by Todd Ogasawara

Like everyone else I read the
Think Secret $499 Mac rumor article
and looked at the
grainy underexposed iHome photos with a combination of hope and skepticism.


The last time I used an Apple Mac box regularly was in 1989 when I had a Mac II in my office.
I've been a Linux and Microsoft Windows based geek since then.
However, my interest in the Mac was piqued when a friend who worked for Apple at the time dropped by and showed me the Aqua interface shortly before its release.
At the O'Reilly Open Source 2002 Convention, I noticed all the iBooks and Powerbooks around me and decided I really wanted to play with a Mac.
But, I just couldn't justify the $1,500+ entry fee for something that wasn't a part of my core work in the office or the home.


Still, the iLife components
(especially
GarageBand) and Xcode
looked really interesting.
If the rumor of a $499 Apple iHome desktop is true,
I suspect I'm not the only Linux/Windows geek who will decide that this new entry fee level is, as Goldilocks said, just right.
Now, I'm not planning on dumping my Fedora, Debian, and Windows XP boxes anytime soon.
The Mac OS X iHome box will have to make peace with the other platforms.
But, I'm looking forward to being able to play with the iLife components and maybe dust off my MIDI keyboards to play with GarageBand.


I've got a desk space, spare external DVD+-RW with Firewire drive, and Mac books all picked out.
Now, to wait and see if this thing is really announced on Tuesday (Jan. 11) and learn when it will actually be available to mere mortals like me.

Calling other Linux and Windows geeks. Are you ready to test the Mac OS X waters too?


3 Comments

brocklee
2005-01-11 07:22:11
Please be honest

While I don't have the price lists for 2002, there were many routes into the Mac world for less than $1500. Right now you can get a brand new eMac for $799. For $999 you can get an iBook.


I'm certain that in 2002 the eMac was a sub-$1000 option, although a new iBook probably was not, although there's always been at least one version for less than $1500. And there was the used market as well.


Believe it or not, most Mac owners are mere mortals themselves, although they tend to be happier mere mortals.

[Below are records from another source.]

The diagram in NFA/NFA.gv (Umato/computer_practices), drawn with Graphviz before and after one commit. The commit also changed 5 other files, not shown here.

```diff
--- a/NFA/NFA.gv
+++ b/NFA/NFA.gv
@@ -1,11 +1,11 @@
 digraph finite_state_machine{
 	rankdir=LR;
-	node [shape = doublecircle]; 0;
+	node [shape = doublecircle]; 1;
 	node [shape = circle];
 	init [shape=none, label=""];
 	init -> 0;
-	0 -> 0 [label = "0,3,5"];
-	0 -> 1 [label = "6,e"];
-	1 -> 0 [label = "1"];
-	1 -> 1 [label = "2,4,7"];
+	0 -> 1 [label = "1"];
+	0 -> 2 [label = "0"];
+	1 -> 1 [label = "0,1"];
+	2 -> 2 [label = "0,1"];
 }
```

toddogas
2005-01-11 08:22:14
Please be honest
Re: My $1500 2002 price. Good points. I should have clarified by saying a Mac configured with hardware near equivalent to a PC running Linux or Microsoft Windows (for 2002) with at least 256MB RAM, larger hard drive, CD-RW burner, etc.. The eMac for sub-$1000 given its configuration and integrated CRT (CRT goes, there goes the whole device) and bulk was not an attractive purchase.


Even a $499 Mac with the rumored specs is half the hardware config of a same priced WinTel/LinTel PC. For example, the eMachines 3256 with Windows XP Home was recently available for $399 (after rebates) with 512MB RAM, 160GB HD, and DVD+-RW. Still, the $500 price mark is a psychological barrier breach that makes the purchase palatable to a non-Mac user like myself despite its perceived hardware shortfall compared to similarly priced WinLinTel boxes.

raydreams
2005-01-11 10:51:38
$499 Price Would Break the Barrier
I mentioned the possibility of a new sub $500 headless iMac to several of my Windows and Linux (or both) friends and coworkers as soon as I read the rumor. Several showed interest if for no other reason than the author mentions - own a Mac to "play around" without feeling like they've made a major investment.


To Apple, "playing around" translate to a larger user base and some of those sales turning into larger purchases. To users, it means more support and more software. Think of all those gifted programming students who can't dish out $999; but anxious to Aquafy tons of UNIX/Linux source if they had a dev machine.


Apple would also be wise to make it easy to hack the guts on this iMac Mini. Remember how easy it was to crack the lid on the LC pizza-box Macs and toss in a new HD or more memory? Ease of self-upgrade makes buyers feel a litte more confident that their shiny new purchase won't be obsolete next month.